Guilty verdict in George Floyd case resonates across globe

A masked woman sits in the middle of a road, flanked by British police officers in uniform
British police try to convince protesters to move from blocking the road outside the U.S. Embassy after people marched from Trafalgar Square in central London on May 31, 2020, to protest the killing of George Floyd in Minneapolis.
(Matt Dunham / Associated Press)

The guilty verdict Tuesday against a former Minneapolis police officer in the death of George Floyd drew global attention in a case that has cast an international spotlight on the problem of police brutality in the United States and abroad.

Among the first world leaders to comment on the conviction of Derek Chauvin, the ex-policeman, was British Prime Minister Boris Johnson, who wrote on Twitter that he was “appalled by the death of George Floyd and welcome this verdict.”

Along with mass protests in the United States, the killing of Floyd sparked large-scale demonstrations in a number of British cities, including London and Birmingham.


The Floyd case invigorated calls for an end to police brutality against minorities, especially people of African and Arab ancestries, in England, France and elsewhere in Europe. Some European protesters hoisted placards declaring “Black Lives Matter” and “I can’t breathe.”

On Tuesday, news of Chauvin’s conviction was front-page news across Europe: “Guilty on All Counts,” read a headline in Britain’s Daily Mail, below photos of Floyd and of a handcuffed Chauvin being led away after the guilty verdict.

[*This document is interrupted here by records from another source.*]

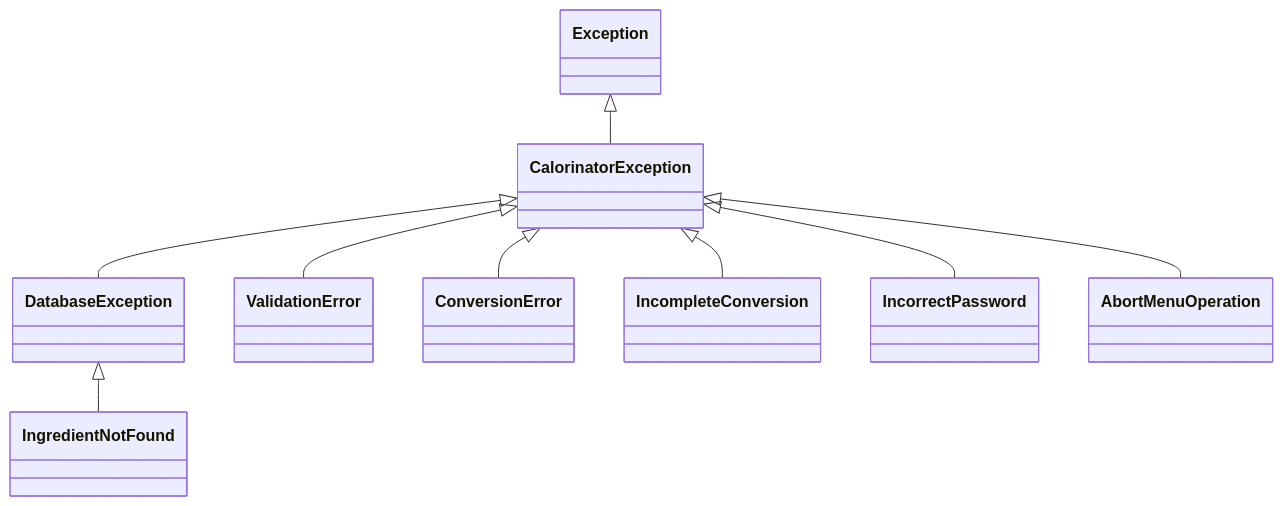
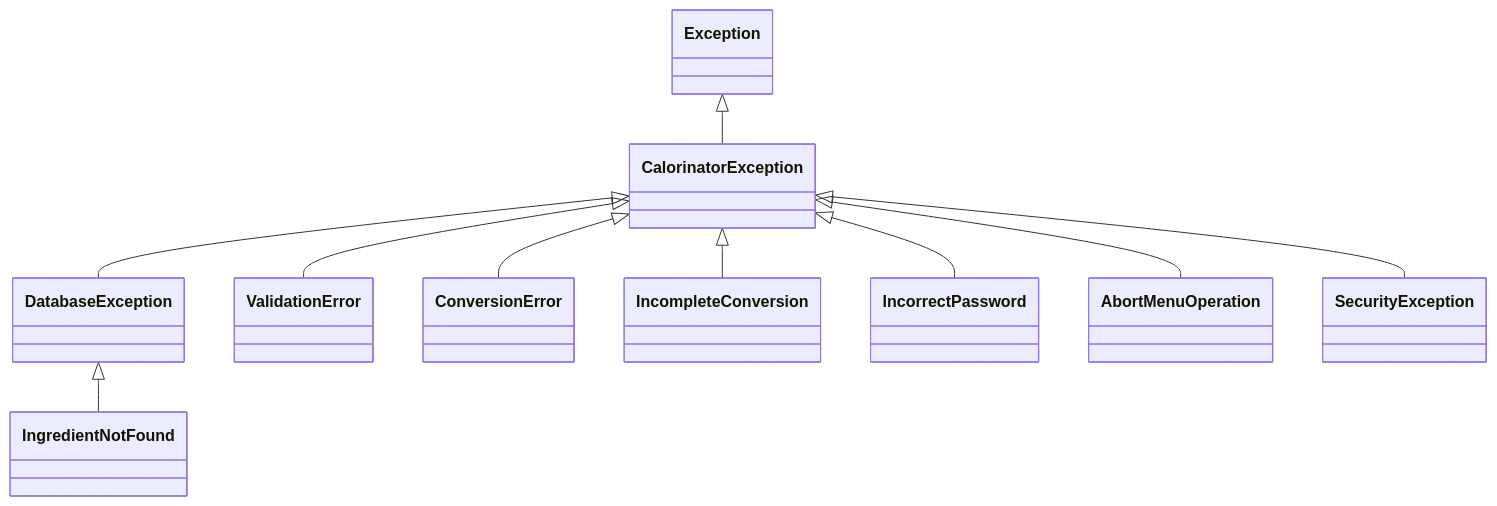
Before and after one commit to MarkusOttela/ot-harjoitustyo: the second of 2 diagrams in Documentation/08 - Architecture.md, drawn with Mermaid. The commit also changed 11 other files, not shown here.

````diff
--- a/Documentation/08 - Architecture.md
+++ b/Documentation/08 - Architecture.md
@@ -17,12 +17,13 @@
 ```mermaid
 classDiagram
     
     Exception            <|-- CalorinatorException
     CalorinatorException <|-- DatabaseException 
     DatabaseException    <|-- IngredientNotFound
     CalorinatorException <|-- ValidationError 
     CalorinatorException <|-- ConversionError 
     CalorinatorException <|-- IncompleteConversion 
     CalorinatorException <|-- IncorrectPassword 
     CalorinatorException <|-- AbortMenuOperation 
+    CalorinatorException <|-- SecurityException 
 ```
````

Much of the foreign press kept tabs on developments in the case and, in some instances, dispatched journalists to Minneapolis for Chauvin’s trial. Many presented the trial as a key moment in the country’s turbulent history of racial relations.

“It’s a day of joy outside the courtroom,” said Oliver Beckmeier, a reporter for Germany’s NTV all-news station, in front of the courthouse in Minneapolis, in a live report just moments after the verdict was announced. “A lot of people here are hoping this will send a signal, that the situation will now start to change and these kinds of cases that happen again and again will be duly prosecuted.”

In Latin America, the Floyd case inevitably raised questions about regional incidents of police brutality — and what critics labeled authorities’ consistent failure to hold officers responsible for abuse. The U.S. case became a kind of prism through which people in Latin America viewed local instances of police misconduct.

Many in Mexico cited the case of Victoria Salazar, a refugee from El Salvador who died last month in the resort city of Tulum after Mexican police held her, face down, on a street and one officer knelt on her back — a harrowing scene that went viral on social media. Authorities said four officers were arrested; their cases are pending.

“Today there was justice for #GeorgeFloyd,” wrote one person on Twitter. “The question in Mexico is: Will there be justice for #VictoriaSalazar?”


In Chile, many saw parallels between the U.S. outcry after Floyd’s death and the months of civil disturbances that largely paralyzed the South American nation in 2019. Tuesday’s verdict in Minneapolis brought calls for greater police accountability for official misconduct.

“Hopefully the visibility of George Floyd’s murder will help prevent other crimes and promote profound reforms,” tweeted Alessia Injoque, head of the Equals Foundation, an LGBTQ rights group. “Here in Chile the reform of the police is still pending.”

In Chile, tweeted journalist Patricio López, “George Floyd would be a Mapuche,” referring to an Indigenous group that has been subject to discrimination and police violence.

The case of Floyd also resonated deeply in Brazil, where many Black residents say they face police harassment and brutality.

“Brazil is a country of thousands of victims like George Floyd,” Marcelo Freixo, a federal lawmaker in Rio de Janeiro, tweeted Tuesday. “Police violence is only … the most visible and brutal part of a system of structural racism.”

Tuesday’s verdict also struck a chord with some in Indonesia.

“I, as a Black man who has always been a victim of colonial racism in Indonesia, [am] happy to hear that Black people in the U.S. can have justice,” said Buchtar Tabuni, a West Papuan activist who was recently released from prison because of pressure from an Indonesian protest movement inspired by Black Lives Matter. “Hopefully, this verdict is the beginning of change to systemic racism globally.”

Times staff writer McDonnell reported from Mexico City and special correspondent Kirschbaum from Berlin. Staff writer David Pierson in Singapore and special correspondents Cecilia Sánchez in Mexico City, Andrés D’Alessandro in Buenos Aires and Jorge Poblete in Santiago, Chile, contributed to this report.